Issue October 2013 By Cassidy Murphy

In the lush, Old Boston environs of the Omni Parker Hotel, today's lawyers got a sneak peak at the future of technology in the legal profession.

The Massachusetts Bar Association, in partnership with The Warren Group, publisher of Lawyers Journal, presented Legal Trends, the first annual legal technology conference, at the hotel on Monday, Sept. 17.

Featuring keynote addresses from Judge Nancy Gertner and noted criminal defense attorney John H. Cunha Jr., the well-attended seminars were full of informative presentations and networking opportunities.

"Judge Gertner's comments were a fascinating reminder of how and why we should have a diminished expectation of privacy," said MBA Vice President Martha Rush O'Mara, who was in attendance. "Our cell phones allow us to be tracked at any given moment. If you want to maintain your privacy, leave your cell phone at home and do not have your picture taken or posted by friends, relatives or colleagues."
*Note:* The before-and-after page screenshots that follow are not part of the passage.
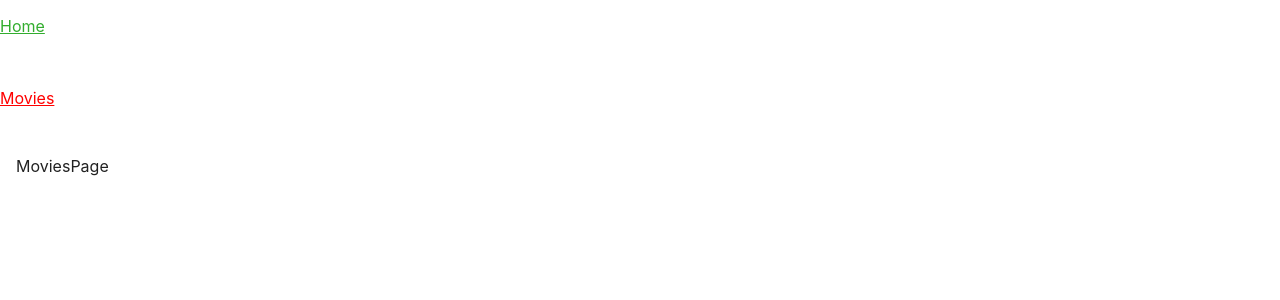
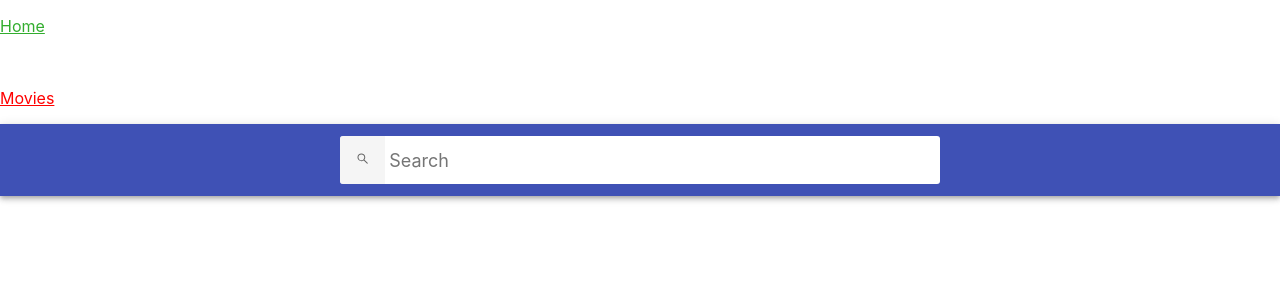
Before and after one commit to Kateryna-Mykhailova/goit-react-hw-05-movies, a React (Create React App) app: page /movies in a window 1280 px wide. Shown: the top 300 px of the page. Built offline with nearby package versions, Linux system fonts and the light colour scheme.

Commit message:
добавляет fetch по поисковому слову

```diff
--- a/src/components/MoviesList/MoviesList.jsx
+++ b/src/components/MoviesList/MoviesList.jsx
@@ -1,29 +1,19 @@
 import React from 'react';
 import {Link, useLocation } from "react-router-dom";
 const MoviesList = ({movies}) => {
-
+    const location = useLocation();
     return (
 
         <ul>
         {movies.map(movie => (
           <div>
             {movie.original_title && (<li key={movie.id}>
-                   <Link to={`/movies/${movie.id}`} >
+                   <Link to={`/movies/${movie.id}`} state={{ from: location }}>
                   {movie.original_title}
                 </Link>
               </li>)}
             </div>
-
-                //
-
-
                 )
-
-        // <li key={movie.id}>
-                    //     <p>{movie.original_title}</p>
-
-                    // </li>
-
             )}
         </ul>
     )
--- a/src/components/Searchbar/Searchbar.js
+++ b/src/components/SearchBar/SearchBar.jsx
@@ -1,30 +1,31 @@
 import { useState } from 'react';
+import { useLocation, useNavigate } from "react-router-dom";
 import { AiOutlineSearch } from 'react-icons/ai';
 import { toast } from 'react-toastify';
-import styles from '../Searchbar/Searchbar.module.css';
+import styles from '../SearchBar/Searchbar.module.css';
 
-export default function Searchbar({ onSubmit }) {
-  const [searchName, setSearchName] = useState('');
+export default function SearchBar({ onSubmit, query, changeQuery }) {
+
+    const location = useLocation();
+  const navigation = useNavigate();
 
   const handleChange = e => {
-    setSearchName(e.currentTarget.value.toLowerCase());
+    changeQuery(e.currentTarget.value.toLowerCase());
   };
 
   const handleSubmit = e => {
     e.preventDefault();
-
-    if (searchName.trim() === '') {
+    if (query.trim() === '') {
       //   alert('Enter a search name')
       toast.warn('Enter a search name');
       return;
     }
-    onSubmit(searchName);
-    resetForm();
+    onSubmit(query);
+    navigation({ ...location, search: `query=${query}` })
+    console.log(location);
   };
 
-  const resetForm = () => {
-    setSearchName('');
-  };
+
 
   return (
     <header className={styles.Searchbar}>
@@ -39,8 +40,8 @@ export default function Searchbar({ onSubmit }) {
           type="text"
           autoComplete="off"
           autoFocus
-          placeholder="Search images and photos"
-          value={searchName}
+          placeholder="Search"
+          value={query}
           onChange={handleChange}
         />
       </form>
--- a/src/services/api.js
+++ b/src/services/api.js
@@ -41,11 +41,24 @@ function fetchCast(movieId) {
     return Promise.reject(new Error(`There is no information for this query`));
   });
 }
+
+function fetchSearchMovie(query) {
+  return fetch(
+    `https://api.themoviedb.org/3/search/movie?api_key=30d28e0664c735075082dfc414f074e3&language=en-US&query=${query}&page=1&include_adult=false`,
+  ).then(response => {
+    if (response.ok) {
+      return response.json();
+    }
+    return Promise.reject(new Error(`There is no information for this query`));
+  });
+}
+
 const api = {
   fetchMovies,
   fetchMovieDetails,
   fetchReviews,
   fetchCast,
+  fetchSearchMovie,
 };
 
 export default api;
--- a/src/views/MoviesPage/MoviesPage.jsx
+++ b/src/views/MoviesPage/MoviesPage.jsx
@@ -1,17 +1,99 @@
+
+import { NavigationType, useLocation, useNavigate } from "react-router-dom";
+import React from 'react';
+import { useState, useEffect } from "react";
+import searchApi from '../../services/api'
+import SearchBar from "../../components/SearchBar/SearchBar";
+import MoviesList from '../../components/MoviesList/MoviesList'
+
+export default function MoviesPage() {
+ const [movies, setMovies] = useState([]);
+    const [error, setError] = useState(null);
+     const [searchQuery, setSearchQuery] = useState("");
+ const location = useLocation();
+ const navigation = useNavigate();
 
 
-import React from 'react';
+//     let setSearchQuery = (query) => {
+//         navigation({ ...location, search: `query=${query}` })
+//     };
+
+
+  useEffect(() => {
+   const query = new URLSearchParams(location.search).get("query") ?? "";
+      if(query){
+        searchApi
+            .fetchSearchMovie(query)
+            .then(({ results }) => {
+                console.log(results);
+                // if (results.length === 0) {
+                //     setError(`No results were found for ${query}!`);
+                //     return;
+                // }
+                // setMovies(results);
+                // setSearchQuery(query)
+            })
+            .catch(error => setError(error.message))
+
+      }
+  }, [location.search]);
 
 
 
-const MoviesPage = () => {
+    const onChangeQuery = (newQuery) => {
+        console.log(newQuery);
+    if (searchQuery === newQuery) {
+      return;
+    }
 
-    return (
-      <main style={{ padding: "1rem" }}>
-          <p>MoviesPage</p>
-</main>
+    if (!searchQuery) return;
+
+   searchApi
+      .fetchSearchMovie(newQuery)
+       .then(({ results }) => {
+          console.log(results);
+        if (results.length === 0) {
+          setError(`No results were found for ${searchQuery}!`);
+
+          return;
+        }
+        setMovies(results);
+
+      })
+      .catch((error) => {
+        setError(error);
+
+      });
+    setSearchQuery(newQuery);
+    setError(null);
+
+  };
+
+  const moviesListNotEmpty = movies.length !== 0;
+
+  return (
+    <>
+      <SearchBar
+        onSubmit={onChangeQuery}
+        query={searchQuery}
+        changeQuery={setSearchQuery}
+      />
+     { moviesListNotEmpty && (
+          <MoviesList movies={movies} />
+      )}
 
 
-    )
+    </>
+  );
+
 }
-export default MoviesPage;
+
+
+//     return (
+//       <main style={{ padding: "1rem" }}>
+//           <p>MoviesPage</p>
+// </main>
+
+
+    // )
+// }
```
Gertner spoke about the "surveillance society in which we find ourselves," drawing parallels to George Orwell's 1984, noting that while "we're not quite there yet, it is worrisome."

Addressing three major points - that "reasonable expectation of privacy" is too vague in today's world, that "physical records" are a thing of the past, and that the Fourth Amendment does not protect "non-content" - Gertner warned that "our constitutional protections have been dissolving for some time." She also noted that she believes "we are not yet over the brink," and can recover from the erosions of privacy rights in America's laws.

Cunha covered the science behind cell phone technology and how its evidentiary uses are often based on erroneous assumptions. He called on those present to challenge commonly held beliefs about cell phone use, technology and location features. He also remarked that while it may be difficult, "We must stop governmental interference in our lives, particularly in a world where [young] people have no expectation of privacy at all."

The conference also featured seminars addressing cloud computing and informed decisions, the cost of e-discovery, focused digital marketing for attorneys, and evidence collection in the mobile age.

Event partners also included the New Hampshire Bar Association, Lawyers Concerned for Lawyers, LOMAP Massachusetts and the Women's Bar Association.